## Brief:
Down to the last line, write out the entries below exactly and omit all pictures.

## Extracted material:

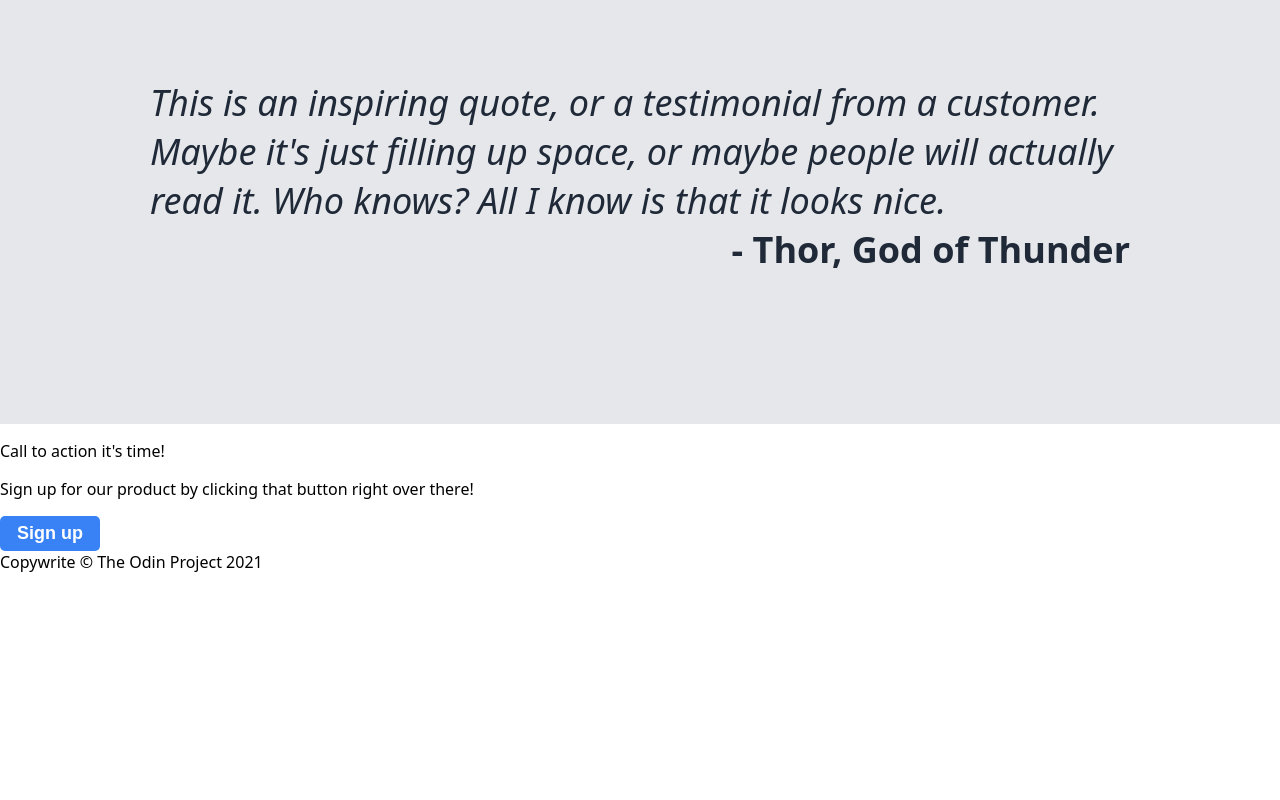
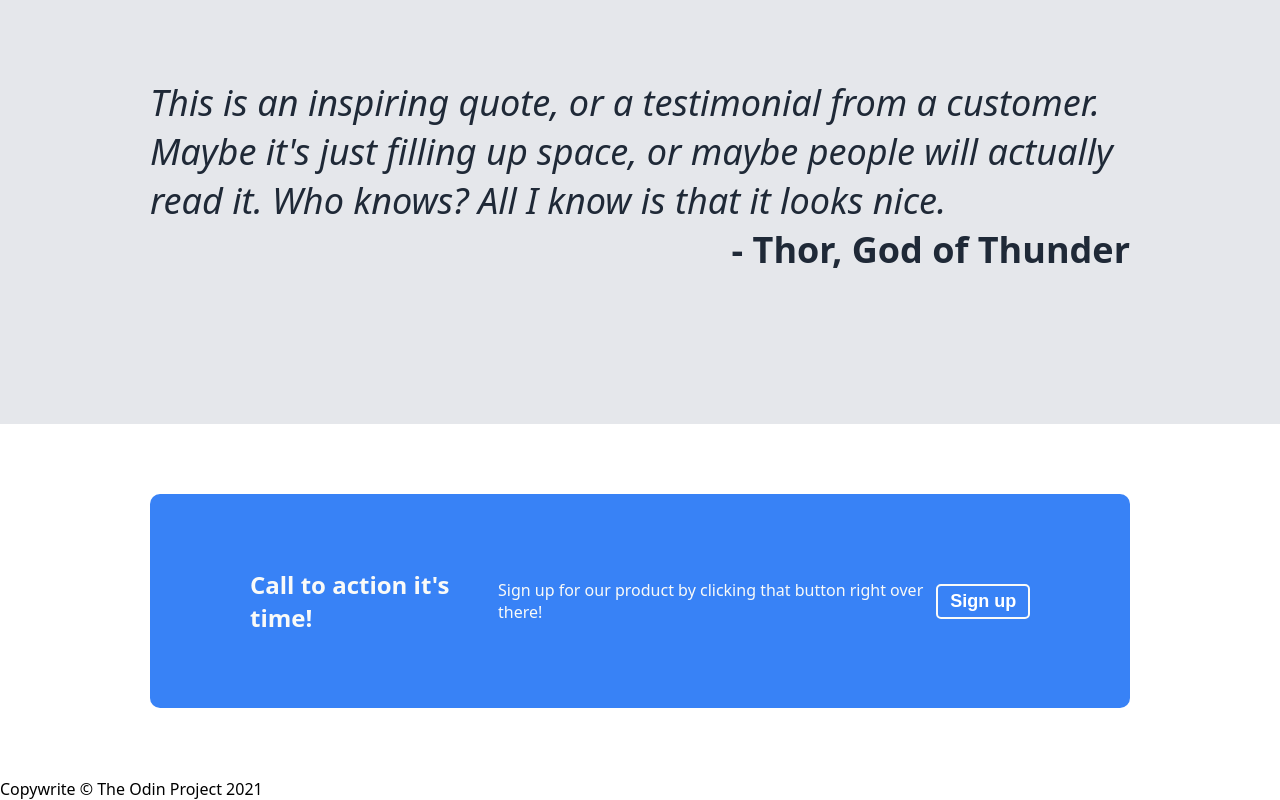
Before and after one commit to MohamedEmary/02-landing-page, a plain HTML site: page index.html in a window 1280 px wide. Shown: the part 1267-2067 px from the top of the page. Before the commit the page ends 1840 px from the top, so only its background shows below. Drawn offline with Linux system fonts and the light colour scheme.

Commit message:
feat: add signup section styling in style.css

```diff
--- a/style/style.css
+++ b/style/style.css
@@ -119,6 +119,7 @@ button a{
 }
 
 .img-text{
+  font-weight: 600;
   width: 250px;
 }
 
@@ -137,3 +138,35 @@ button a{
   font-weight: bold;
   align-self: flex-end;
 }
+
+.signup-section{
+  padding: 70px 150px;
+  display: flex;
+  justify-content: center;
+  align-items: center;
+}
+
+.signup-box{
+  padding: 50px 100px;
+  border-radius: 10px;
+  width: 100%;
+  height: 100%;
+  display: flex;
+  justify-content: space-between;
+  align-items: center;
+  background-color: #3882f6;
+}
+
+.signup-button{
+  border: 2px solid #f9faf8;
+}
+
+.signup-line-one{
+  color: #f9faf8;
+  font-size: 24px;
+  font-weight: bold;
+}
+
+.signup-line-two{
+  color: #f9faf8;
+}
```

## Reply to the exercise:
Before and after one commit to MohamedEmary/02-landing-page, a plain HTML site: page index.html in a window 1280 px wide. Shown: the part 1267-2067 px from the top of the page. Before the commit the page ends 1840 px from the top, so only its background shows below. Drawn offline with Linux system fonts and the light colour scheme.

Commit message:
feat: add signup section styling in style.css

```diff
--- a/style/style.css
+++ b/style/style.css
@@ -119,6 +119,7 @@ button a{
 }
 
 .img-text{
+  font-weight: 600;
   width: 250px;
 }
 
@@ -137,3 +138,35 @@ button a{
   font-weight: bold;
   align-self: flex-end;
 }
+
+.signup-section{
+  padding: 70px 150px;
+  display: flex;
+  justify-content: center;
+  align-items: center;
+}
+
+.signup-box{
+  padding: 50px 100px;
+  border-radius: 10px;
+  width: 100%;
+  height: 100%;
+  display: flex;
+  justify-content: space-between;
+  align-items: center;
+  background-color: #3882f6;
+}
+
+.signup-button{
+  border: 2px solid #f9faf8;
+}
+
+.signup-line-one{
+  color: #f9faf8;
+  font-size: 24px;
+  font-weight: bold;
+}
+
+.signup-line-two{
+  color: #f9faf8;
+}
```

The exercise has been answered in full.